In addition to this, Holland says latency and 4K will continue to be key issues for manufacturers as their customer base moves systems away from traditional analogue or coaxial-type infrastructures. “Today’s system designers for AV signal management are going through a transition to eliminate the traditional stove piped communications concept [i.e. a rigid, hierarchical structure with no cross-organisational flow] to a more open-source infrastructure,” he says. “The ability to obtain, gather, process and distribute information effectively is key to gaining operational superiority and many system designers have found KVM switching to be an effective means to streamline data access while maintaining an important level of security and data quality.

Holland adds that AV professionals are now asking to connect multiple monitors to a single workstation, with the aim of improving daily work productivity. “The introduction of 4K/8K KVM extenders has given users the option of either mirroring the desktop onto the alternate monitor or extending the screen so that the desktop stretches across both displays,” he says. “Next generation IP KVM will also make it much easier to remote into any computer at any location as if it is located at the user’s desk.”

An aspect of KVM that might not spring immediately to mind – but which is crucial when it comes to any computer-based operation – is security. With the ever present threat of cyber attacks, ransom strikes and infiltration, this major issue is, as John Hickey, senior director of R&D and KVM systems at Black Box, highlights, is of the greatest importance. 

“While security has always been core to KVM, in the past 12 months we have seen an increasing focus on it, with more detailed questions around user rights management, access control, and cyber security,” he says. “More and more often, we see people looking for details on how we manage security and protect against attacks.
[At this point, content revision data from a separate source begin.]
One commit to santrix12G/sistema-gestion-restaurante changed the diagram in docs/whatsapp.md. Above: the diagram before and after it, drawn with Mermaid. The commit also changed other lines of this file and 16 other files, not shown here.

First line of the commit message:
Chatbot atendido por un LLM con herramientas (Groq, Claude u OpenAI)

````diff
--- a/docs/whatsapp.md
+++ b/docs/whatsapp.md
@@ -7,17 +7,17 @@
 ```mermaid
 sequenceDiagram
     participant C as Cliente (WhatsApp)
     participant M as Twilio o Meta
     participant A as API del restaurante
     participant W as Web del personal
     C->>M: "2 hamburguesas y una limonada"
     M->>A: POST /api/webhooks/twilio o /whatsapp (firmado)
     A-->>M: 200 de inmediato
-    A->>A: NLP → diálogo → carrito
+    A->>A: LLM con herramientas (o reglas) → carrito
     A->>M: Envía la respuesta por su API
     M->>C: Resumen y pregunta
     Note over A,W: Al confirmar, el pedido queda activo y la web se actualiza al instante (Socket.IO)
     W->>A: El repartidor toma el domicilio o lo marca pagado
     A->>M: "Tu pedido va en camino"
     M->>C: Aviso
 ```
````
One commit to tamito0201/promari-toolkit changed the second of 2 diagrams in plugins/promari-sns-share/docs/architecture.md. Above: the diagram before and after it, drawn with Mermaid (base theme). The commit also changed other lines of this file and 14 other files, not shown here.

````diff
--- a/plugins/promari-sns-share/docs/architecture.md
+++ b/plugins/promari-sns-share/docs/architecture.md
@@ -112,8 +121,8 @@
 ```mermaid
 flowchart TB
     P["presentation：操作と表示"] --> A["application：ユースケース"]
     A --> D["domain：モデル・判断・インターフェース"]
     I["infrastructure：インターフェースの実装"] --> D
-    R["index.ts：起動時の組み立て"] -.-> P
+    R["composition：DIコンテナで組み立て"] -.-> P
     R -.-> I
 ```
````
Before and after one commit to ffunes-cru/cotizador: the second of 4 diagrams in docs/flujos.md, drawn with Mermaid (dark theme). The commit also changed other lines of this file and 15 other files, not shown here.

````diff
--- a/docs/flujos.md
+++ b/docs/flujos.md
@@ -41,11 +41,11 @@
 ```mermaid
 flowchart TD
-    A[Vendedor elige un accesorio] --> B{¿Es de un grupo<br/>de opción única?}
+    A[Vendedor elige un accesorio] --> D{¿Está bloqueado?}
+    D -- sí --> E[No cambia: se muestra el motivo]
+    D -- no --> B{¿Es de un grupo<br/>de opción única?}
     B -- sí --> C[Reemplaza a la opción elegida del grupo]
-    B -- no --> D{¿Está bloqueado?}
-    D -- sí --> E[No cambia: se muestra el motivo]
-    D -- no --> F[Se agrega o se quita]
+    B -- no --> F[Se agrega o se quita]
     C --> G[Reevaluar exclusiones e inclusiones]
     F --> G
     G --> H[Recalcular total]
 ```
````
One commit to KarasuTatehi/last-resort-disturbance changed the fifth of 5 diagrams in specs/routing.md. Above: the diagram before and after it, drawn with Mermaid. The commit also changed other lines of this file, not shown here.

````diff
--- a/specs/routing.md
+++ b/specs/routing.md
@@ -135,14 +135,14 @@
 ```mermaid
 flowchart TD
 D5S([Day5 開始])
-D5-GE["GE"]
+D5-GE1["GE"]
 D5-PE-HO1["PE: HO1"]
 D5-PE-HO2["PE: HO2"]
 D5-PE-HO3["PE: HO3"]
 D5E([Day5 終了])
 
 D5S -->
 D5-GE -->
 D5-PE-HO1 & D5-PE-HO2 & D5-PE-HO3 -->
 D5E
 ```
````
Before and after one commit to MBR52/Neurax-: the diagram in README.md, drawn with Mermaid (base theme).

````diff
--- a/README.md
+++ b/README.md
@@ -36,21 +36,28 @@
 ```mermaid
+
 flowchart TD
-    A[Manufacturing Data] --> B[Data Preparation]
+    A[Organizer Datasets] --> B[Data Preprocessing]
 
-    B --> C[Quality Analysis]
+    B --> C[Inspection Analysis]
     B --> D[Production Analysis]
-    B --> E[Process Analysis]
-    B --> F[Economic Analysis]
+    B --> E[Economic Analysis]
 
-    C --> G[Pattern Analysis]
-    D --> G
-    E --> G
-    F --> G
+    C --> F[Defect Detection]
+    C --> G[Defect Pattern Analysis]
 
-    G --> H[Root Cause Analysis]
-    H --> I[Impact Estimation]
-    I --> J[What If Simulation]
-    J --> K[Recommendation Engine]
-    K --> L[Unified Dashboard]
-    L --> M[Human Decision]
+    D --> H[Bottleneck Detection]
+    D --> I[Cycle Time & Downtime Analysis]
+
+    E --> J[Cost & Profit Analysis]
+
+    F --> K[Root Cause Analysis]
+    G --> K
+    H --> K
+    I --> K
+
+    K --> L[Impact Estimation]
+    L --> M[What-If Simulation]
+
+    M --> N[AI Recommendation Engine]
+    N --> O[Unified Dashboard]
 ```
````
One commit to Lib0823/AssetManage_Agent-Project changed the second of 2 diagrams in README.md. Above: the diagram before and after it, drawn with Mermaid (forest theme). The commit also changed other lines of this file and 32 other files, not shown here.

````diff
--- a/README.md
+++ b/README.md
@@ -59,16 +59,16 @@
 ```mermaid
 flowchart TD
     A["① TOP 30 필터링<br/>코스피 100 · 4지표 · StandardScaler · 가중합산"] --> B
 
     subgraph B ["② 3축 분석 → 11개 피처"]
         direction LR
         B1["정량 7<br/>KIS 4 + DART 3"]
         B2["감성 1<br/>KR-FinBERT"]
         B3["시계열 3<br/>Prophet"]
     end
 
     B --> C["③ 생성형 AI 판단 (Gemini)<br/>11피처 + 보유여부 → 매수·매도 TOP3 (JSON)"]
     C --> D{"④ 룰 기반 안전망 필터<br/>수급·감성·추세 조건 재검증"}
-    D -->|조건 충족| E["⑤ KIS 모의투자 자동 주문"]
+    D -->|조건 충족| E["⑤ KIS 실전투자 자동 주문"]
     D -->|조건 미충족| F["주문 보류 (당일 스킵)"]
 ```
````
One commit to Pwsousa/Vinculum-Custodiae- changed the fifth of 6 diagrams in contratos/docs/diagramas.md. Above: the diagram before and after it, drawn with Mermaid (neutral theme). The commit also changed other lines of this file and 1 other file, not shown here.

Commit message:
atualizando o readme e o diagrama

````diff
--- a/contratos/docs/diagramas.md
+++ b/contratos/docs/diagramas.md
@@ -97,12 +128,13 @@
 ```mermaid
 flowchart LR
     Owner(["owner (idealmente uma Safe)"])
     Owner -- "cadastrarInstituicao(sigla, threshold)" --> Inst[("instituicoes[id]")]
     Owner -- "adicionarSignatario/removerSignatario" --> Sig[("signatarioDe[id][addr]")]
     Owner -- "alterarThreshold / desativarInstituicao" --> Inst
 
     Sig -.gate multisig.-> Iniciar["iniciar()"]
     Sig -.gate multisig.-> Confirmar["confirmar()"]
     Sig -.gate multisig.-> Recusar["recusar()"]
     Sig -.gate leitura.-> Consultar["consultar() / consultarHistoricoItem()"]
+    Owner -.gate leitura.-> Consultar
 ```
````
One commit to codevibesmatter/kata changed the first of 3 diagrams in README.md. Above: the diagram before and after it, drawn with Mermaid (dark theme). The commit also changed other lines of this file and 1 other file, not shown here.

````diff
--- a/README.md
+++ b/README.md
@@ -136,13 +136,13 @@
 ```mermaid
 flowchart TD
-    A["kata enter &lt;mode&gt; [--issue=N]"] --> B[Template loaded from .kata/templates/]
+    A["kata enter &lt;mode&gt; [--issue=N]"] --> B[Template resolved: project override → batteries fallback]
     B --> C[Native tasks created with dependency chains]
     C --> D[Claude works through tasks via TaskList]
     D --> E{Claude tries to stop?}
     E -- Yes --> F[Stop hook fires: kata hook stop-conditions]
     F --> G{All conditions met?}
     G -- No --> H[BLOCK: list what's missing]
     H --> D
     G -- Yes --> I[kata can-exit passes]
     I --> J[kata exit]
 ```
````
Customers are particularly looking to ensure the KVM system integrates seamlessly into their networks and is a good actor within their IT framework, compatible with Active Directory, SNMP trap managers and Syslogs.”

In these days of touch screens and voice control, it could be assumed that KVM is outdated and ready to be replaced by some innovative new technology. Hickey acknowledges that while there is a move to touch panels and X-key (programmable keypad) devices, these are being used in conjunction with the existing interface infrastructure. “Touch screens and X-keys are being widely used within KVM to reduce the learning curve for operators,” he explains. “They simplify operation by eliminating the need to learn hot-key sequences or to pull up an on-screen display [OSD] and navigate through menus. It’s important to note that while KVM systems can operate with a touch-screen to allow OSD operation, not all do. To make it possible, the KVM system must feature a rich set of APIs that allow for integration with controllers, or the control device’s drivers must be embedded in the KVM receivers.”

As Hickey concludes, KVM in AV will continue to develop in relation to the main technologies being used in the field: IP networks for both self-contained installations and multiple sites, hybrid working involving physical and virtual machines and, inevitably, the cloud. As part of this, KVM may begin to become more of a background function, but it is likely to remain a key part of operations for some time to come.